TASK DIRECTIONS:
Images should be omitted while the rest of the data is duplicated exactly.

SUPPLIED ENTRIES:
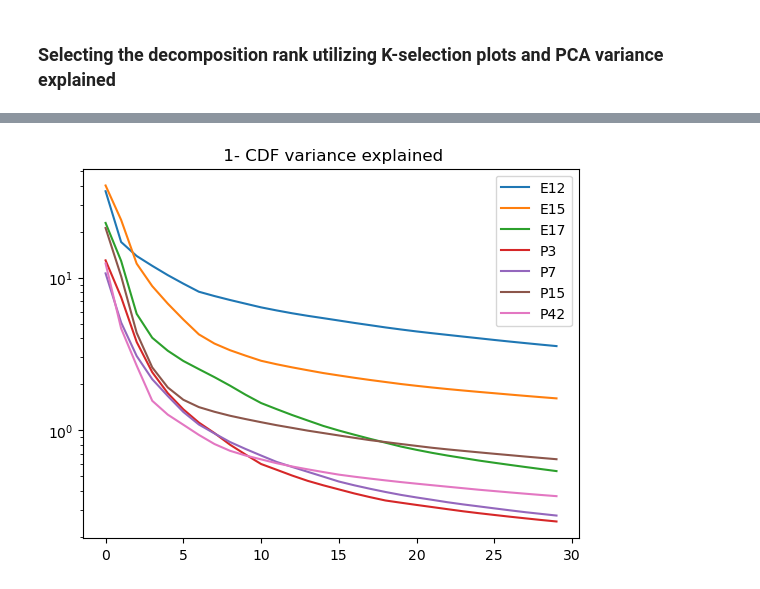
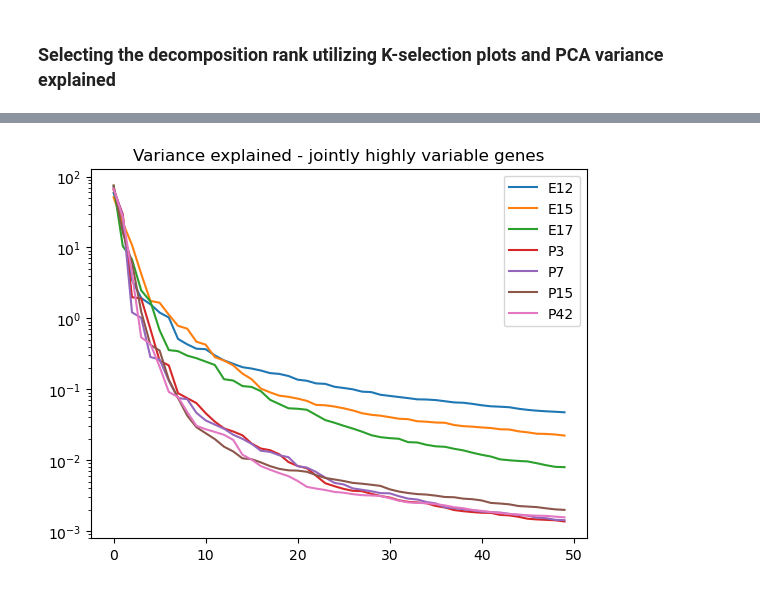
Before and after one commit to nitzanlab/gep-dynamics, a Jupyter notebook: notebooks/analyse_zepp.ipynb, the cells around one changed output, grey strips where cells are left out. Drawn from its saved outputs; the diff is of its cells as text; code cells hidden in the pictures.

```diff
--- a/notebooks/analyse_zepp.ipynb
+++ b/notebooks/analyse_zepp.ipynb
@@ -704,18 +318,16 @@ Wall time: 32 s
 # %%
 %%time
 
-cnmf_dir = _utils.set_dir(results_dir.joinpath('epi_cnmf'))
+ks = [2, 3, 4, 5, 6, 7, 8, 9, 10, 11, 12, 13, 14]#, 15, 16, 17, 18, 19, 20, 21, 22, 23, 24, 25, 26, 27, 28, 29, 30]
 
-ks = [2, 3, 4, 5, 6, 7, 8, 9, 10, 11, 12, 13, 14, 15]
+for cat in categories:
+    print(f'Starting on {cat}, time is {time.strftime("%H:%M:%S", time.localtime())}')
+    tmp = sc.read_h5ad(split_adatas_dir.joinpath(f'{cat}.h5ad'))
 
-for stage in stages:
-    print(f'Starting on epithelial {stage}, time is {time.strftime("%H:%M:%S", time.localtime())}')
-    tmp = sc.read_h5ad(epi_split_adatas_dir.joinpath(f'epi_{stage}.h5ad'))
-
-    c_object = cnmf.cNMF(cnmf_dir, stage)
+    c_object = cnmf.cNMF(cnmf_dir, cat)
 
     # Variance normalized version of the data
-    X = sc.pp.scale(tmp.X[:, tmp.var.highly_variable].toarray().astype(np.float32), zero_center=False)
+    X = sc.pp.scale(tmp.X[:, tmp.var.joint_highly_variable].toarray().astype(np.float32), zero_center=False)
 
     c_object.prepare(X, ks, n_iter=100, new_nmf_kwargs={'tol': _constants.NMF_TOLERANCE,
                                                         'beta_loss': 'kullback-leibler'})
@@ -747,10 +358,10 @@ Starting on epithelial E15, time is 14:53:33
 # %%
 %%time
-for stage in stages:
-    print(f'Starting on {stage}, time is {time.strftime("%H:%M:%S", time.localtime())}')
-    c_object = cnmf.cNMF(cnmf_dir, stage)
-    for thresh in [0.5, 0.4, 0.3]:
+for cat in categories:
+    print(f'Starting on {cat}, time is {time.strftime("%H:%M:%S", time.localtime())}')
+    c_object = cnmf.cNMF(cnmf_dir, cat)
+    for thresh in [0.5, 0.4]:
         print(f'working on threshold {thresh}')
-        c_object.k_selection_plot(density_threshold=thresh, nmf_refitting_iters=500,
+        c_object.k_selection_plot(density_threshold=thresh, nmf_refitting_iters=1000,
                                   close_fig=True, show_clustering=True, gpu=True)
 # %% [output]
@@ -765,14 +389,14 @@ Wall time: 42.8 s
 df_var = pd.DataFrame()
 df_cumulative_var = pd.DataFrame()
 
-n_components = 30
+n_components = 50
 
-for stage in stages:
+for cat in categories:
 
-    %time tmp = sc.read_h5ad(epi_split_adatas_dir.joinpath(f'epi_{stage}.h5ad'))
+    %time tmp = sc.read_h5ad(split_adatas_dir.joinpath(f'{cat}.h5ad'))
 
-    a, b, c, d, = sc.tl.pca(tmp.X[:, tmp.var.highly_variable], n_comps=n_components, return_info=True)
+    a, b, c, d, = sc.tl.pca(tmp.X[:, tmp.var.joint_highly_variable], n_comps=n_components, return_info=True)
 
-    df_var[f'{stage}'] = c*100
-    df_cumulative_var[f'{stage}'] = c.cumsum()*100
+    df_var[f'{cat}'] = c*100
+    df_cumulative_var[f'{cat}'] = c.cumsum()*100
 # %% [output]
@@ -803,8 +419,8 @@ plt.show()
-# %%
-plt.plot(df_cumulative_var.index, 100-df_cumulative_var, label=df_var.columns)
-plt.yscale('log')
-plt.title(f' 1- CDF variance explained')
-plt.legend()
-plt.show()
-# %% [output]
-[figure, removed]
+# %%
+plt.plot(range(len(df_var)), df_var, label=df_var.columns)
+plt.title('Variance explained - jointly highly variable genes')
+plt.legend()
+plt.yscale('log')
+plt.show()
+# %% [output]
+[figure, added]
```
Also changed, not shown: parts of 49 cells of this notebook, 3 other files.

ANSWER TO THE EXERCISE:
Before and after one commit to nitzanlab/gep-dynamics, a Jupyter notebook: notebooks/analyse_zepp.ipynb, the cells around one changed output, grey strips where cells are left out. Drawn from its saved outputs; the diff is of its cells as text; code cells hidden in the pictures.

```diff
--- a/notebooks/analyse_zepp.ipynb
+++ b/notebooks/analyse_zepp.ipynb
@@ -704,18 +318,16 @@ Wall time: 32 s
 # %%
 %%time
 
-cnmf_dir = _utils.set_dir(results_dir.joinpath('epi_cnmf'))
+ks = [2, 3, 4, 5, 6, 7, 8, 9, 10, 11, 12, 13, 14]#, 15, 16, 17, 18, 19, 20, 21, 22, 23, 24, 25, 26, 27, 28, 29, 30]
 
-ks = [2, 3, 4, 5, 6, 7, 8, 9, 10, 11, 12, 13, 14, 15]
+for cat in categories:
+    print(f'Starting on {cat}, time is {time.strftime("%H:%M:%S", time.localtime())}')
+    tmp = sc.read_h5ad(split_adatas_dir.joinpath(f'{cat}.h5ad'))
 
-for stage in stages:
-    print(f'Starting on epithelial {stage}, time is {time.strftime("%H:%M:%S", time.localtime())}')
-    tmp = sc.read_h5ad(epi_split_adatas_dir.joinpath(f'epi_{stage}.h5ad'))
-
-    c_object = cnmf.cNMF(cnmf_dir, stage)
+    c_object = cnmf.cNMF(cnmf_dir, cat)
 
     # Variance normalized version of the data
-    X = sc.pp.scale(tmp.X[:, tmp.var.highly_variable].toarray().astype(np.float32), zero_center=False)
+    X = sc.pp.scale(tmp.X[:, tmp.var.joint_highly_variable].toarray().astype(np.float32), zero_center=False)
 
     c_object.prepare(X, ks, n_iter=100, new_nmf_kwargs={'tol': _constants.NMF_TOLERANCE,
                                                         'beta_loss': 'kullback-leibler'})
@@ -747,10 +358,10 @@ Starting on epithelial E15, time is 14:53:33
 # %%
 %%time
-for stage in stages:
-    print(f'Starting on {stage}, time is {time.strftime("%H:%M:%S", time.localtime())}')
-    c_object = cnmf.cNMF(cnmf_dir, stage)
-    for thresh in [0.5, 0.4, 0.3]:
+for cat in categories:
+    print(f'Starting on {cat}, time is {time.strftime("%H:%M:%S", time.localtime())}')
+    c_object = cnmf.cNMF(cnmf_dir, cat)
+    for thresh in [0.5, 0.4]:
         print(f'working on threshold {thresh}')
-        c_object.k_selection_plot(density_threshold=thresh, nmf_refitting_iters=500,
+        c_object.k_selection_plot(density_threshold=thresh, nmf_refitting_iters=1000,
                                   close_fig=True, show_clustering=True, gpu=True)
 # %% [output]
@@ -765,14 +389,14 @@ Wall time: 42.8 s
 df_var = pd.DataFrame()
 df_cumulative_var = pd.DataFrame()
 
-n_components = 30
+n_components = 50
 
-for stage in stages:
+for cat in categories:
 
-    %time tmp = sc.read_h5ad(epi_split_adatas_dir.joinpath(f'epi_{stage}.h5ad'))
+    %time tmp = sc.read_h5ad(split_adatas_dir.joinpath(f'{cat}.h5ad'))
 
-    a, b, c, d, = sc.tl.pca(tmp.X[:, tmp.var.highly_variable], n_comps=n_components, return_info=True)
+    a, b, c, d, = sc.tl.pca(tmp.X[:, tmp.var.joint_highly_variable], n_comps=n_components, return_info=True)
 
-    df_var[f'{stage}'] = c*100
-    df_cumulative_var[f'{stage}'] = c.cumsum()*100
+    df_var[f'{cat}'] = c*100
+    df_cumulative_var[f'{cat}'] = c.cumsum()*100
 # %% [output]
@@ -803,8 +419,8 @@ plt.show()
-# %%
-plt.plot(df_cumulative_var.index, 100-df_cumulative_var, label=df_var.columns)
-plt.yscale('log')
-plt.title(f' 1- CDF variance explained')
-plt.legend()
-plt.show()
-# %% [output]
-[figure, removed]
+# %%
+plt.plot(range(len(df_var)), df_var, label=df_var.columns)
+plt.title('Variance explained - jointly highly variable genes')
+plt.legend()
+plt.yscale('log')
+plt.show()
+# %% [output]
+[figure, added]
```
Also changed, not shown: parts of 49 cells of this notebook, 3 other files.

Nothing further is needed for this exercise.